Why is that a problem?

Dealing with third-party APIs can be a very general attemp.
It seems like users are having a hard time navigating these tools.

  • API calls are failing unexpectedly
  • Unexplained gaps appear in data results
  • Hitting request limits too easily
  • Unpredictable results and data

Adding to the complexity, most of these tools lack official documentation or support.
(That’s because, again, these aren’t official APIs.)

Why Doesn’t Google Trends Have An API?

Google has not explicitly stated the reasons for not having an API for Google Trends, but it is unlikely to be developed in the near future.

Here are some possible reasons why Google Trends doesn’t offer an API:

Insufficient Demand: Google has a substantial backlog of product and feature enhancements, and creating a Google Trends API may not be a current priority.

  • Intellectual Property Protection:: Google Trends utilizes proprietary algorithms to analyze search and interest data. Introducing a public API could potentially compromise these algorithms.
  • Privacy Concerns:: Google deals with sensitive personal information in its data. Opening an API for Google Trends could risk exposing private data through millions of API calls.
  • Free Service: Google Trends is a free service, and providing an API to businesses could incentivize them to sell the data, which might not align with Google’s goals
  • Complexity: Google Trends not only stores search data but also normalizes it by time and location to enable region and time filtering. Additionally, Google must filter and verify data to combat spam.
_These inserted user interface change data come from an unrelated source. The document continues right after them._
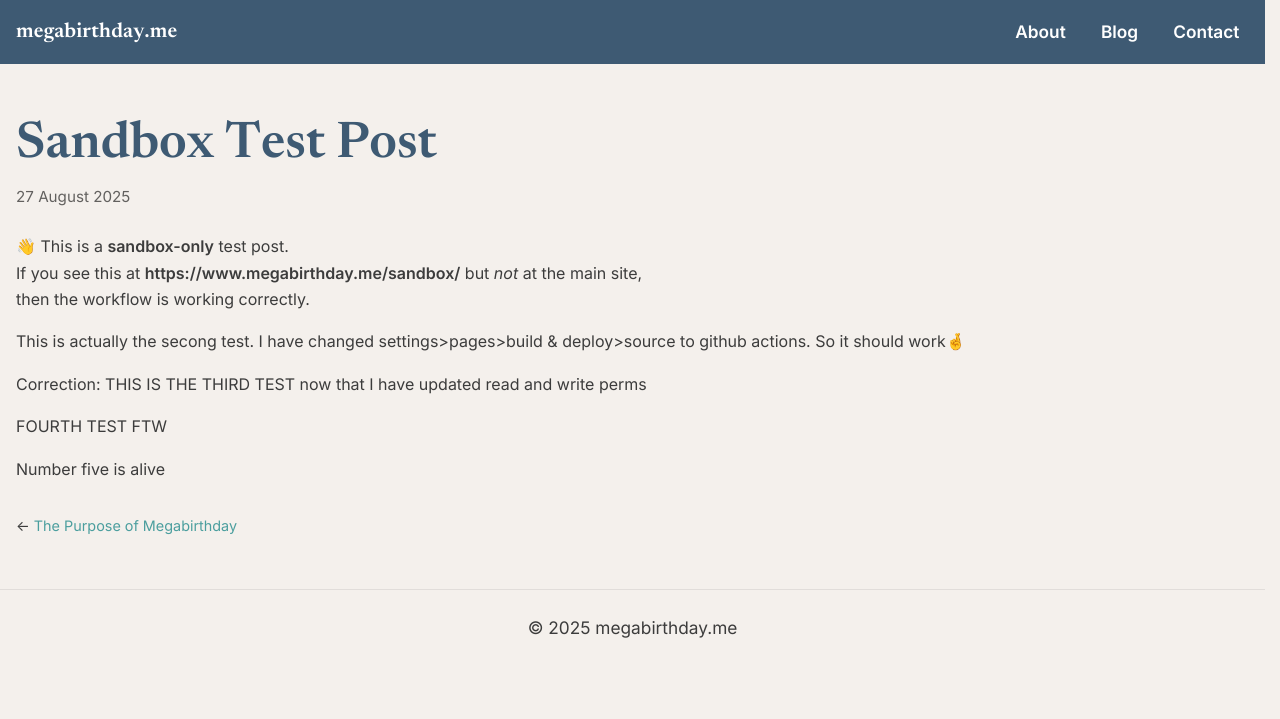
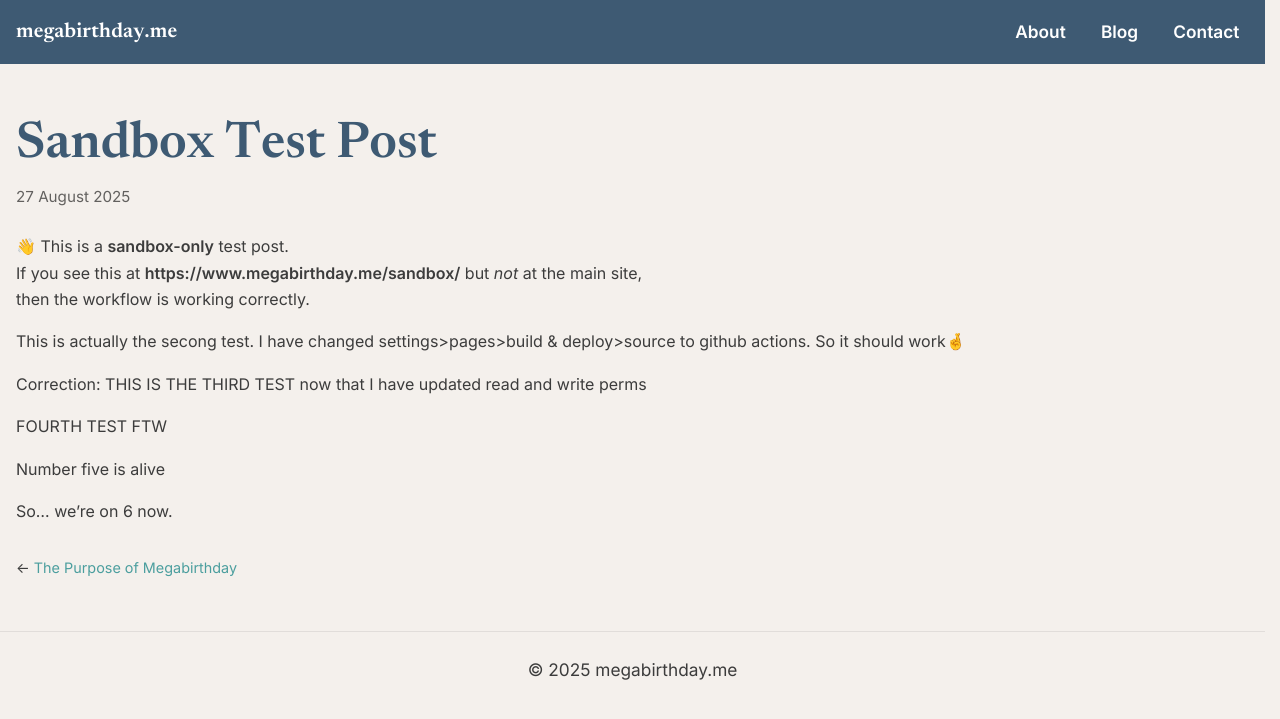
Before and after one commit to Vazool/megabirthday, a Jekyll site: the page built from _posts/2025-08-27-sandbox-test.md, in a window 1280 px wide. Shown: the top 719 px of the page. Built offline with Jekyll 4.4.1, drawn with Linux system fonts in a browser that asks for light colours.

Commit message:
Sandbox trigger test run

```diff
--- a/_posts/2025-08-27-sandbox-test.md
+++ b/_posts/2025-08-27-sandbox-test.md
@@ -15,3 +15,5 @@ Correction: THIS IS THE THIRD TEST now that I have updated read and write perms
 FOURTH TEST FTW
 
 Number five is alive
+
+So... we're on 6 now.
```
What Are Some Alternative Options?

Use a Third-Party Scraper API

All of these tool claims to be the “Unofficial Google Trend API.”
Originally, they are simply scraping Google Trends.

What is scraping?

Web scraping involves using automated bots to fetch content and data from websites. This information can then be stored or presented elsewhere.
As an illustration, PyTrends is a Python library available as open-source, offering its own set of functions to interact with Google Trends data.
Throughout this process, you’re not directly using the Google Trends API (as it doesn’t exist). Instead, you’re establishing a connection to Google and using Python to construct a payload, fetch it, and execute queries against it.

Drawbacks of using a 3rd party Google Trends scraper include:

  • Scraping can be resource-intensive, requiring bots to constantly retrieve data from websites, potentially leading to performance issues.
  • The quality of data from scraping APIs can be questionable, as it involves handling large volumes of results and data points, which increases the likelihood of errors or missing information.
  • Scraping APIs are error-prone because they are not officially associated with Google, so there is no built-in support for issues that may arise from changes made by Google.
  • While scraping is not illegal, scrapers must be cautious about how they market their products to avoid violating terms of service agreements.

Overall, scraping tools do not guarantee the accuracy, completeness, or legality of the data they collect.

Use a SERP Tracker API

SERP trackers crawl search engine result pages to find keywords, capture search results, and analyze competitor performance.
Many of these tools have APIs that let you leverage SERP data programmatically.
Unlike scrapers, they tend to use a combination of proprietary data and third-party search sources.
Since some of these brands are more established, you’re likely to find a better experience than from a Google Trends scraper. Their APIs are well-documented and supported as well.

Common SERP APIs

  • Semrush API- a very popular keyword research tool used by thousands of marketers. You can use its API to retrieve search results and volume for keywords.
  • SerpWow: a search engine crawler that lets you retrieve search results and trend data from Google, Yahoo, Bing, Yandex, Amazon, and others.
  • Smartproxy – another SERP API that gives you the ability to query search results from a variety of sources. You can also use a global proxy to search based on location.

Each of these tools has well-documented APIs.

Downsides of a SERP API

Like Google Trends and third-party scrapers, you’ve got to know what you’re looking for. So if you’re not sure which keywords are trending, you’ll be spending a while researching the right topic.
These tools can also get expensive since some of them charge based on usage.
Finally, search engines may block providers from crawling their websites, or retrieve different or limited results.

Google Trends Use Cases

What could you do with an API that pulls in trend data?

  • Keyword Research: Google Trends aids in investigating a keyword’s search volume by region over time, along with displaying related topics and long-tail queries.
  • Product Trends Analysis: For online sellers, Google Trends can assist in determining which products to stock based on trend data.
  • Monitor Competitive Brands: The comparison feature allows you to compare search volume between your brand and a competitor, identifying regions where you may be trailing and discovering new opportunities.
  • Content Ideation: Content creators can draw inspiration from trending topics.

An Google Trends API would accelerate time-to-value across all these use cases. And allow users to integrate Google Trends data into their existing tech stack.

The best part of using the Exploding Topics API is that our trend data comes to you. Don’t have a topic or product in mind? That’s fine. Query our topics by the minute to find new, fast-growing topics.

In Summary:

No, there isn’t an API for Google Trends – just workarounds. You can leverage these workarounds, but beware: there are always downsides to working with third-party APIs and scrapers.